Revision tracking records:
++++++
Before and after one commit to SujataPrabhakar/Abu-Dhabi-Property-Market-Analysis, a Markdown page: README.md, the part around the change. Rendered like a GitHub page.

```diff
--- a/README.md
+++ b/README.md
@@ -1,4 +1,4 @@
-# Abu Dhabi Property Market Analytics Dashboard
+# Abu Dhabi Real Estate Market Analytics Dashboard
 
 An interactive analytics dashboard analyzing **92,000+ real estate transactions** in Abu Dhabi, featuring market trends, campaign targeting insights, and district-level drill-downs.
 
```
++++++
**What is being asked**
Looking at the records above, how many lines include "README"? Please give the number and nothing more.

**Answer to this task**
3